Figure 6. Aldo de Moor (2017): The Community Network Development


End notes

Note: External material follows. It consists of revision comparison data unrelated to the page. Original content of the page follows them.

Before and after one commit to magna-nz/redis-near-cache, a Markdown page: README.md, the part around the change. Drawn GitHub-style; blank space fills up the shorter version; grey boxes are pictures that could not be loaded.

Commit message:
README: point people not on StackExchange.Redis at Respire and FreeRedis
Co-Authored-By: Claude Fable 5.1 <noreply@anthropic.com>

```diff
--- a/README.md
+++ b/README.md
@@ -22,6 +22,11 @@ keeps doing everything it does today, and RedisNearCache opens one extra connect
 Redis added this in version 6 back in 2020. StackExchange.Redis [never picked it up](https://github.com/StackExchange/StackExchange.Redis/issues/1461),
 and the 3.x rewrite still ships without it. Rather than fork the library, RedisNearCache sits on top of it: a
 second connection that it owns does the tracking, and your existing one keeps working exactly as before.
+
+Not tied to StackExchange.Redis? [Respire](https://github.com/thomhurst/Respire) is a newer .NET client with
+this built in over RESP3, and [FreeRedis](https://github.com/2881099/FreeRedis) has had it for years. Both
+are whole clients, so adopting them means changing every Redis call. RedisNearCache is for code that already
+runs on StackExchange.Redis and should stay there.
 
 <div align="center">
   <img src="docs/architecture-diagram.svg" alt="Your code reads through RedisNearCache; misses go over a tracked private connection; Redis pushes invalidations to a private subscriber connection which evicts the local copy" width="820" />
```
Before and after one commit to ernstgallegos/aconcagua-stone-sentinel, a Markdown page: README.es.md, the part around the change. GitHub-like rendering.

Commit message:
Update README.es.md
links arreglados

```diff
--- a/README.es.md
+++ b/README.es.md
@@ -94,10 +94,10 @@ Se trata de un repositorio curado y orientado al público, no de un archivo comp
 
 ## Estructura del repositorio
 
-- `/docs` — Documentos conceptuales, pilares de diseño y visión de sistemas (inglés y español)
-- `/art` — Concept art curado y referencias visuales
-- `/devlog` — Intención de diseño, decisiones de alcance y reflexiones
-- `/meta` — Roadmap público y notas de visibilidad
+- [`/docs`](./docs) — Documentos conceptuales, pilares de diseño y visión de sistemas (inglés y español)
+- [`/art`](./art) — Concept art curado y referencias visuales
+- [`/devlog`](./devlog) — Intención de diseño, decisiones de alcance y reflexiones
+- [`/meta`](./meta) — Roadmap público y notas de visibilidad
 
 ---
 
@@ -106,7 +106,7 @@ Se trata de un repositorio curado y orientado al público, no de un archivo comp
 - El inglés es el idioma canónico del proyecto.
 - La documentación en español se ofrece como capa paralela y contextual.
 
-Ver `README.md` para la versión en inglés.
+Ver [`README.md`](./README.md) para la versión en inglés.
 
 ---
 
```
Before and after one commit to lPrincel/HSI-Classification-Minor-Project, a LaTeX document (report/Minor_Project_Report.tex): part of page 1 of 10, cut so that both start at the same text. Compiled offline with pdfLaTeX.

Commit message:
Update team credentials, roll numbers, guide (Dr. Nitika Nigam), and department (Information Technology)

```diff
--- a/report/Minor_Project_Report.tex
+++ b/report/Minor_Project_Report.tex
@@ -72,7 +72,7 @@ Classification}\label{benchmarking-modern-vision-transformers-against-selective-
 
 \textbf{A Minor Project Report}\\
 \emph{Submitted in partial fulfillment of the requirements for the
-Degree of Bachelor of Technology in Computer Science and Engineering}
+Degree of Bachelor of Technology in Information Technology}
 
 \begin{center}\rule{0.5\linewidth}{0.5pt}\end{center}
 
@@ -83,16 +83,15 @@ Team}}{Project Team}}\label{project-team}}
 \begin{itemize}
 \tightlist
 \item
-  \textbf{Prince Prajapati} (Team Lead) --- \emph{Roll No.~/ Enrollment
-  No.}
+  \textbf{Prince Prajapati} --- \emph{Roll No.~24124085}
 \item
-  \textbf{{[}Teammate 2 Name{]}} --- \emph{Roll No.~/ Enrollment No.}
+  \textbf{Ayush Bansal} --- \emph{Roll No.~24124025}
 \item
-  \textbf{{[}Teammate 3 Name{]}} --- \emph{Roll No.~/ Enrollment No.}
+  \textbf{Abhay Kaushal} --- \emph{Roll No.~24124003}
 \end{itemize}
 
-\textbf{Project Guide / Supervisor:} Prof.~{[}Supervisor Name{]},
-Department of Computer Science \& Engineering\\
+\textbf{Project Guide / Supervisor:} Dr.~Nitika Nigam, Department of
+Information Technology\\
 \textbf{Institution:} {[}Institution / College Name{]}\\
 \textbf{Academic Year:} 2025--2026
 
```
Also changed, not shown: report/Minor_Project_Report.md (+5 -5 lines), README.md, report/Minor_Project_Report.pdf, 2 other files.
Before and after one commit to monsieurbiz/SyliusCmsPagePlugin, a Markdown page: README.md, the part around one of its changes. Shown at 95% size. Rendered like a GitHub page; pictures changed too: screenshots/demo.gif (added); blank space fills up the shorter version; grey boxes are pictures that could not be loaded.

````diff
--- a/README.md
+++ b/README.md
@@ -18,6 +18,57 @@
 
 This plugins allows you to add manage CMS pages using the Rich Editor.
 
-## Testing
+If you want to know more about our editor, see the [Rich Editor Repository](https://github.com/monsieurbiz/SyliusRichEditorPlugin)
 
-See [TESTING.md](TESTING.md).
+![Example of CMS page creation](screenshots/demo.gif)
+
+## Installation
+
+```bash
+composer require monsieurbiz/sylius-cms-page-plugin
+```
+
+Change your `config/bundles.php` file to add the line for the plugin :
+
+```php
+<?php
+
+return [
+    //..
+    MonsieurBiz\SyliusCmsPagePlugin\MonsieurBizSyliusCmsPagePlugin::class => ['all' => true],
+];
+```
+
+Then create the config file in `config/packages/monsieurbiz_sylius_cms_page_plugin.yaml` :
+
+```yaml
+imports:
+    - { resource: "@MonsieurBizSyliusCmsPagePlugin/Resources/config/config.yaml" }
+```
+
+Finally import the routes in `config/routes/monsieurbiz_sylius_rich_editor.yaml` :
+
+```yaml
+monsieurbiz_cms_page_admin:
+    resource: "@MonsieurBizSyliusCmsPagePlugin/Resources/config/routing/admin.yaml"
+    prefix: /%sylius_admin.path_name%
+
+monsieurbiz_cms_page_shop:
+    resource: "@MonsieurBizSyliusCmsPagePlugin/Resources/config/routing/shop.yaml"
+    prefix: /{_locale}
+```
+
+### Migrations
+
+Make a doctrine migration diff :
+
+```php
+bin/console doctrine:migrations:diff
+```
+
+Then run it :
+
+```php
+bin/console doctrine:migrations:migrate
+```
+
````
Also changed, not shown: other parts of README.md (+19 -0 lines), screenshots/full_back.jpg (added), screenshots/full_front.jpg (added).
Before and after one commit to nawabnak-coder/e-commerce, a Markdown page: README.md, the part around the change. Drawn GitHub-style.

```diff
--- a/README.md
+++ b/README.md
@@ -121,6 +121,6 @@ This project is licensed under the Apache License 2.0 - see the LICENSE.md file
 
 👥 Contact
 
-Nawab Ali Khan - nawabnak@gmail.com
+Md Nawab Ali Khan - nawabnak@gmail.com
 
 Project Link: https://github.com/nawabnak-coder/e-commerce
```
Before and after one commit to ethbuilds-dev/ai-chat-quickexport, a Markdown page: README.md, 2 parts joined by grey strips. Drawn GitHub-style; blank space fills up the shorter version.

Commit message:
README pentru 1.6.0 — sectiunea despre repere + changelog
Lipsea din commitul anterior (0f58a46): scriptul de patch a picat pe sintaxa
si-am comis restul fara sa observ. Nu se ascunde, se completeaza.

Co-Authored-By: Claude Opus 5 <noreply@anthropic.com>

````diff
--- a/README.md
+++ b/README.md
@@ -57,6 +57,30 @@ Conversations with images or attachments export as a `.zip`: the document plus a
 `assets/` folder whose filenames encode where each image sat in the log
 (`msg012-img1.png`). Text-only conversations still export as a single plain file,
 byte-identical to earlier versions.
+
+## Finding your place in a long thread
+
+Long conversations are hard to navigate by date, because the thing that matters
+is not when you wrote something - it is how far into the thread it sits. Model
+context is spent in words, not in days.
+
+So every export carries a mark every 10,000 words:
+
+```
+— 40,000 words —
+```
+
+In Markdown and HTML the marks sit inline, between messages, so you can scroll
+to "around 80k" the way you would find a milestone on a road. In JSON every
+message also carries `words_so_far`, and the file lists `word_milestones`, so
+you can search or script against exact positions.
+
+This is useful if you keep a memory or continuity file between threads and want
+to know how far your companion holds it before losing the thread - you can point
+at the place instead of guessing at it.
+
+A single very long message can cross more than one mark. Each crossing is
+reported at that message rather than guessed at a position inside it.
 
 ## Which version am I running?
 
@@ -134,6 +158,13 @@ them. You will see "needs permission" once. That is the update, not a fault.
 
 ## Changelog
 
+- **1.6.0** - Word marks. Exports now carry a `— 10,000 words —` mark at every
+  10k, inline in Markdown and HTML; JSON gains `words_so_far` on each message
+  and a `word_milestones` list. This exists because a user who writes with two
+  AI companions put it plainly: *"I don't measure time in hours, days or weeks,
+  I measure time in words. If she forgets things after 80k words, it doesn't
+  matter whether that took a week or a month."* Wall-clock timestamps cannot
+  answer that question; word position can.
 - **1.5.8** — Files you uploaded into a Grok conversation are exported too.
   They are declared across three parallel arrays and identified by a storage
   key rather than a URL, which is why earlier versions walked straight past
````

[1] Civic mapping: a cartography that draws on the expertise of citizens, indicates alternatives to those of the market or top-down public authorities, highlights experiences of strong inclusion and social justice, and which finally puts itself at the service of cooperation and common management of local resources.
[3]Haklay, M. (2013), Neogeography and the delusion of democratisation. Environment and Planning A 2013, 45(1), 55 – 69 doi:10.1068/a45184; Duféal, M. & Noucher, M., 2017. Des TIC au TOC . Contribuer à OpenStreetMap: entre commun numérique et utopie cartographique.
[4] Wikipedia : A community of practice is a group of people who share a craft or a profession. A CoP can evolve naturally because of the members’ common interest in a particular domain or area, or it can be created deliberately with the goal of gaining knowledge related to a specific field. It is through the process of sharing information and experiences with the group that members learn from each other, and have an opportunity to develop personally and professionally (Lave & Wenger 1991).
[5] See for a descriptive mapping of the sessions and here for the website:
[11] It is interesting at this point to consider the controversial concept of ‘solutionism’ popularised by Evgeny Morozov (2013) who cautions against seeing simplistic technological solutions as the way to solve ‘messy’ human problems. Morozov argues that this approach is problematic because it ignores human complexity and imperfection. Moreover, because it concentrates attention and funding, it closes other less technical and more ethical or democratic alternatives. In the first place, the idea of a unique platform could then easily be characterised as solutionist because it would ignore the complexity and diversity of the actors and issues. But going further, the very idea of a platform (ecosystem or unique) could suffer the same criticism if we consider that it would be THE solution to community-led initiatives. The digital approach is obviously only a tool and must be articulated with other approaches, in particular through physical devices in the public space.
[12] This comment from Julien Lecaille,, is issued from an online discussion on Digital synergy for alternatives that you can find here: In the same discussion Lecaille says: “about ‘meta-coordination’, it is a problem related to the ‘cost of coordination’. Spending time meeting other projects, agreeing to the same technical choices, ironing out difficulties and managing takes time and energy that is not available for the project itself. As an alternative to the time-wasting methods of ‘meta-coordination’, ‘indirect coordination’ or ‘coordination by the environment’: that is, rather than without seeking to directly agree everything, to make “common points” between the platforms by using them. This can also be demonstrated by using each other’s tools, or by creating times of collective action on topics that might federate.
[13] De Moor, A. (2017). Community Sensor: towards a participatory community network mapping methodology, The Journal of Community Informatics, ISSN: 1721-4441.

About the authors

Nicolas Fonty is a freelance architect /urban designer, independent researcher and autodidact mapper. Through research, activism, practice teaching and volunteer support, he has been involved in many civic mapping initiatives for community-led planning in London and Paris including justMap,, Occupy#PublicSpaces,, and cartoDebout, He is member of Civic Wise,, an international network for civic design and worked on many urban design issues at metropolitan and local scales in Greater Paris,

Barbara Brayshay is a Director of Living Maps,, a network of researchers, community activists and others with a common interest in the use of mapping for social change, public engagement and community campaigning and together with Nicolas Fonty edits the Wayponts section of Living Maps Review, a Journal dedicated to critical cartography and participative mapping. An independent researcher, her interests are in the areas of social justice, digital media, community development and sustainability.

Barbara and Nicolas work together developing the justMap platform and actively participate with numerous activist London networks to enable greater community empowerment.